When minds, that never met before,
Shall meet, unite, and part no more:
It is the' allotment of the skies,
The hand of the Supremely Wise,
That guides and governs our affections,
And plans and orders our connexions :
Directs us in our distant road,
And marks the bounds of our abode.
Thus we were settled when you found us,
Peasants and children all around us,
Not dreaming of so dear a friend,
Deep in the abyss of Silver-End'.
Thus Martha, even against her will,
Perch'd on the top of yonder hill;
And you, though you must needs prefer
The fairer scenes of sweet Sancerre2,
Are come from distant Loire, to choose
A cottage on the banks of Ouse.
This page of Providence quite new,
And now just opening to our view,
Employs our present thoughts and pains
To guess, and spell, what it contains:
But day by day, and year by year,
Will make the dark enigma clear;
And furnish us, perhaps, at last,
Like other scenes already past,
With proof, that we, and our affairs,
Are part of a Jehovah's cares:
For God unfolds, by slow degrees,
The purport of his deep decrees;
Sheds every hour a clearer light
In aid of our defective sight;
And spreads, at length, before the soul
A beautiful and perfect whole,
Which busy man's inventive brain
Toils to anticipate, in vain.
Say, Anna, had you never known
The beauties of a rose full blown,
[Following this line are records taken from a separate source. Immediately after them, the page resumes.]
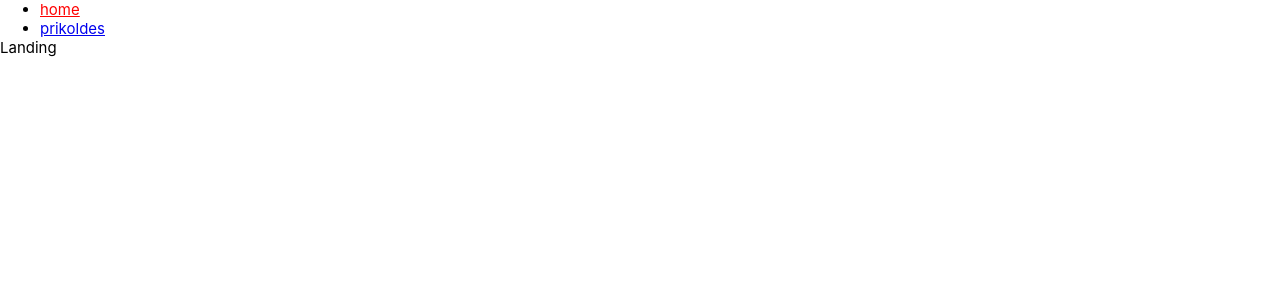
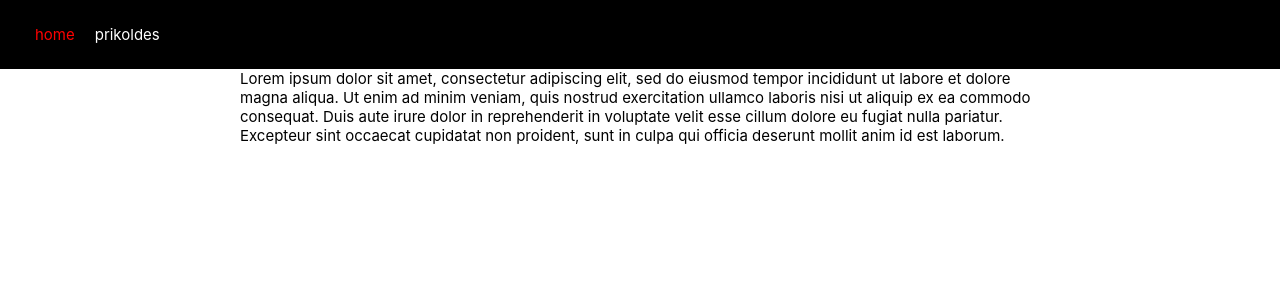
Before and after one commit to norafith/ai-platform, a Vue app: page / in a window 1280 px wide. Shown: the top 300 px of the page. Built offline with nearby package versions, Linux system fonts and the light colour scheme.

Commit message:
added suspense + posts loading

```diff
--- a/src/App.vue
+++ b/src/App.vue
@@ -1,18 +1,31 @@
 <script>
-import MenuContainer from './components/Menu/MenuContainer.vue'
+import HeaderContainer from './components/Header/HeaderContainer.vue'
 export default {
   components: {
-    MenuContainer
+    HeaderContainer
   }
 }
 </script>
 
 <template>
-  <header>
-    <MenuContainer />
-  </header>
-
-  <RouterView />
+  <HeaderContainer />
+  <div class="content-wrapper">
+    <RouterView v-slot="{ Component }">
+      <Suspense timeout="0">
+        <template #default>
+          <component :is="Component" />
+        </template>
+        <template #fallback>
+          <div>Loading...</div>
+        </template>
+      </Suspense>
+    </RouterView>
+  </div>
 </template>
 
-<style scoped></style>
+<style scoped>
+.content-wrapper {
+  max-width: 800px;
+  margin: auto;
+}
+</style>
--- a/src/assets/main.css
+++ b/src/assets/main.css
@@ -1 +1,5 @@
 @import './base.css';
+
+a {
+  text-decoration: none;
+}
--- /dev/null
+++ b/src/components/Header/HeaderContainer.vue
@@ -0,0 +1,21 @@
+<script>
+import MenuContainer from './Menu/MenuContainer.vue'
+export default {
+  components: {
+    MenuContainer
+  }
+}
+</script>
+
+<template>
+  <header>
+    <MenuContainer />
+  </header>
+</template>
+
+<style scoped>
+header {
+  padding: 25px;
+  background-color: black;
+}
+</style>
--- a/src/components/Menu/MenuContainer.vue
+++ b/src/components/Header/Menu/MenuContainer.vue
@@ -1,5 +1,5 @@
 <script>
-import { routes } from '../../router'
+import { routes } from '../../../router'
 
 export default {
   data() {
@@ -21,7 +21,27 @@ export default {
 </template>
 
 <style scoped>
+ul {
+  list-style-type: none;
+  margin: 0;
+  padding: 0;
+}
+
+ul > li {
+  margin: 0 10px;
+  display: inline;
+  color: white;
+}
+
+a:link,
+a:visited {
+  color: white;
+}
+
+a:hover {
+  color: grey;
+}
 .router-link-active {
-  color: red;
+  color: red !important;
 }
 </style>
--- a/src/views/HomeView.vue
+++ b/src/views/HomeView.vue
@@ -3,5 +3,15 @@
 </script>
 
 <template>
-  <main>Landing</main>
+  <main>
+    <p>
+      Lorem ipsum dolor sit amet, consectetur adipiscing elit, sed do eiusmod tempor incididunt ut
+      labore et dolore magna aliqua. Ut enim ad minim veniam, quis nostrud exercitation ullamco
+      laboris nisi ut aliquip ex ea commodo consequat. Duis aute irure dolor in reprehenderit in
+      voluptate velit esse cillum dolore eu fugiat nulla pariatur. Excepteur sint occaecat cupidatat
+      non proident, sunt in culpa qui officia deserunt mollit anim id est laborum.
+    </p>
+  </main>
 </template>
+
+<style scoped></style>
--- a/src/views/PrikolView.vue
+++ b/src/views/PrikolView.vue
@@ -1,3 +1,25 @@
+<script>
+export default {
+  async setup() {
+    const posts = await fetch('https://jsonplaceholder.typicode.com/posts').then((res) =>
+      res.json()
+    )
+    return {
+      posts
+    }
+  }
+}
+</script>
+
 <template>
-  <div>Prikol</div>
+  <div v-for="post of posts">
+    <p>{{ post.title }}</p>
+    <p class="body">{{ post.body }}</p>
+  </div>
 </template>
+
+<style scoped>
+.body {
+  margin-bottom: 40px;
+}
+</style>
```
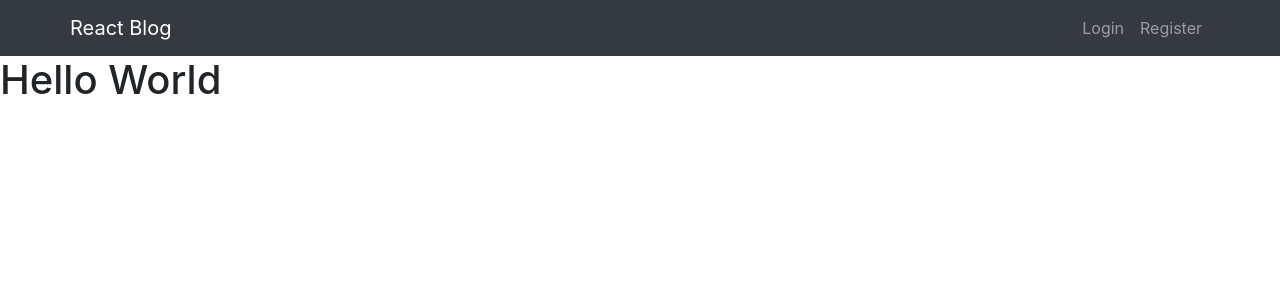
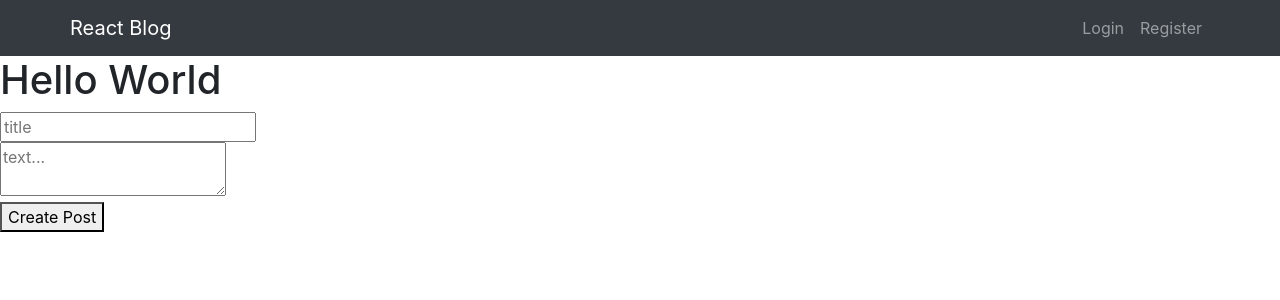
Before and after one commit to phogtr/react-blog, a React (Create React App) app in the folder client/: page /create-post in a window 1280 px wide. Shown: the top 300 px of the page. Built offline with nearby package versions, Linux system fonts and the light colour scheme.

Commit message:
ui create post

```diff
--- a/client/src/App.tsx
+++ b/client/src/App.tsx
@@ -1,5 +1,5 @@
-import { BrowserRouter as Router, Route, Switch } from "react-router-dom";
-import { NavBar, Posts, Login, Register } from "./components";
+import { BrowserRouter as Router } from "react-router-dom";
+import { NavBar, RouteWrapper } from "./components";
 import { useSession } from "./utils/useSession";
 import "bootstrap/dist/css/bootstrap.min.css";
 import axios from "axios";
@@ -16,17 +16,7 @@ function App() {
       <Router>
         <NavBar userData={userData} setUser={setUser} />
         <h1>Hello World</h1>
-        <Switch>
-          <Route exact path="/">
-            <Posts />
-          </Route>
-          <Route path="/register">
-            <Register />
-          </Route>
-          <Route path="/login">
-            <Login setUser={setUser} />
-          </Route>
-        </Switch>
+        <RouteWrapper setUser={setUser} />
       </Router>
     </>
   );
--- /dev/null
+++ b/client/src/components/CreatePost/CreatePost.tsx
@@ -0,0 +1,38 @@
+import React from "react";
+import { Form, Formik } from "formik";
+import { useHistory } from "react-router-dom";
+import { InputField } from "../index";
+import axios from "axios";
+
+interface CreatePostProps {}
+
+const createPostHandler = async (data: object) => {
+  return await axios.post("http://localhost:5000/api/createPost", data);
+};
+
+export const CreatePost: React.FC<CreatePostProps> = ({}) => {
+  let history = useHistory();
+
+  return (
+    <Formik
+      initialValues={{ title: "", text: "" }}
+      onSubmit={async (values, { setErrors }) => {
+        console.log(values);
+        try {
+          await createPostHandler(values);
+          history.push("/");
+        } catch (error) {
+          console.log(error);
+        }
+      }}
+    >
+      {() => (
+        <Form>
+          <InputField name="title" placeholder="title" />
+          <InputField name="text" placeholder="text..." textarea />
+          <button type="submit">Create Post</button>
+        </Form>
+      )}
+    </Formik>
+  );
+};
--- a/client/src/components/InputField/InputField.tsx
+++ b/client/src/components/InputField/InputField.tsx
@@ -4,13 +4,20 @@ import React, { InputHTMLAttributes } from "react";
 type InputFieldProps = InputHTMLAttributes<HTMLInputElement> & {
   name: string;
   placeholder: string;
+  textarea?: boolean;
 };
 
-export const InputField: React.FC<InputFieldProps> = ({ ...props }) => {
+export const InputField: React.FC<InputFieldProps> = ({ textarea, ...props }) => {
   const [field, { error }] = useField(props);
+
   return (
     <div>
-      <input {...field} {...props} id={field.name} placeholder={props.placeholder} />
+      {textarea ? (
+        <textarea {...field} id={field.name} placeholder={props.placeholder}></textarea>
+      ) : (
+        <input {...field} {...props} id={field.name} placeholder={props.placeholder} />
+      )}
+
       {error ? <p>{error}</p> : null}
     </div>
   );
--- a/client/src/components/NavBar/NavBar.tsx
+++ b/client/src/components/NavBar/NavBar.tsx
@@ -17,6 +17,9 @@ export const NavBar: React.FC<NavBarProps> = ({ userData, setUser }) => {
 
   let body = userData?.userName ? (
     <Nav>
+      <Nav.Link as={Link} to="/create-post">
+        Create Post
+      </Nav.Link>
       <Nav.Link as={Link} to="/">
         {userData.userName}
       </Nav.Link>
--- /dev/null
+++ b/client/src/components/RouteWrapper/RouteWrapper.tsx
@@ -0,0 +1,26 @@
+import React from "react";
+import { Route, Switch } from "react-router-dom";
+import { Posts, Login, Register, CreatePost } from "../index";
+
+interface RouteWrapperProps {
+  setUser: (_: any) => void;
+}
+
+export const RouteWrapper: React.FC<RouteWrapperProps> = ({ setUser }) => {
+  return (
+    <Switch>
+      <Route exact path="/">
+        <Posts />
+      </Route>
+      <Route path="/register">
+        <Register />
+      </Route>
+      <Route path="/login">
+        <Login setUser={setUser} />
+      </Route>
+      <Route path="/create-post">
+        <CreatePost />
+      </Route>
+    </Switch>
+  );
+};
--- a/client/src/components/index.ts
+++ b/client/src/components/index.ts
@@ -3,3 +3,5 @@ export { Posts } from "./Posts/Posts";
 export { Login } from "./Login/Login";
 export { Register } from "./Register/Register";
 export { InputField } from "./InputField/InputField";
+export { RouteWrapper } from "./RouteWrapper/RouteWrapper";
+export { CreatePost } from "./CreatePost/CreatePost";
```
An obscure part of Olney, adjoining to the residence of Cowper, which faced the market-place.
2 Lady Austen's residence in France.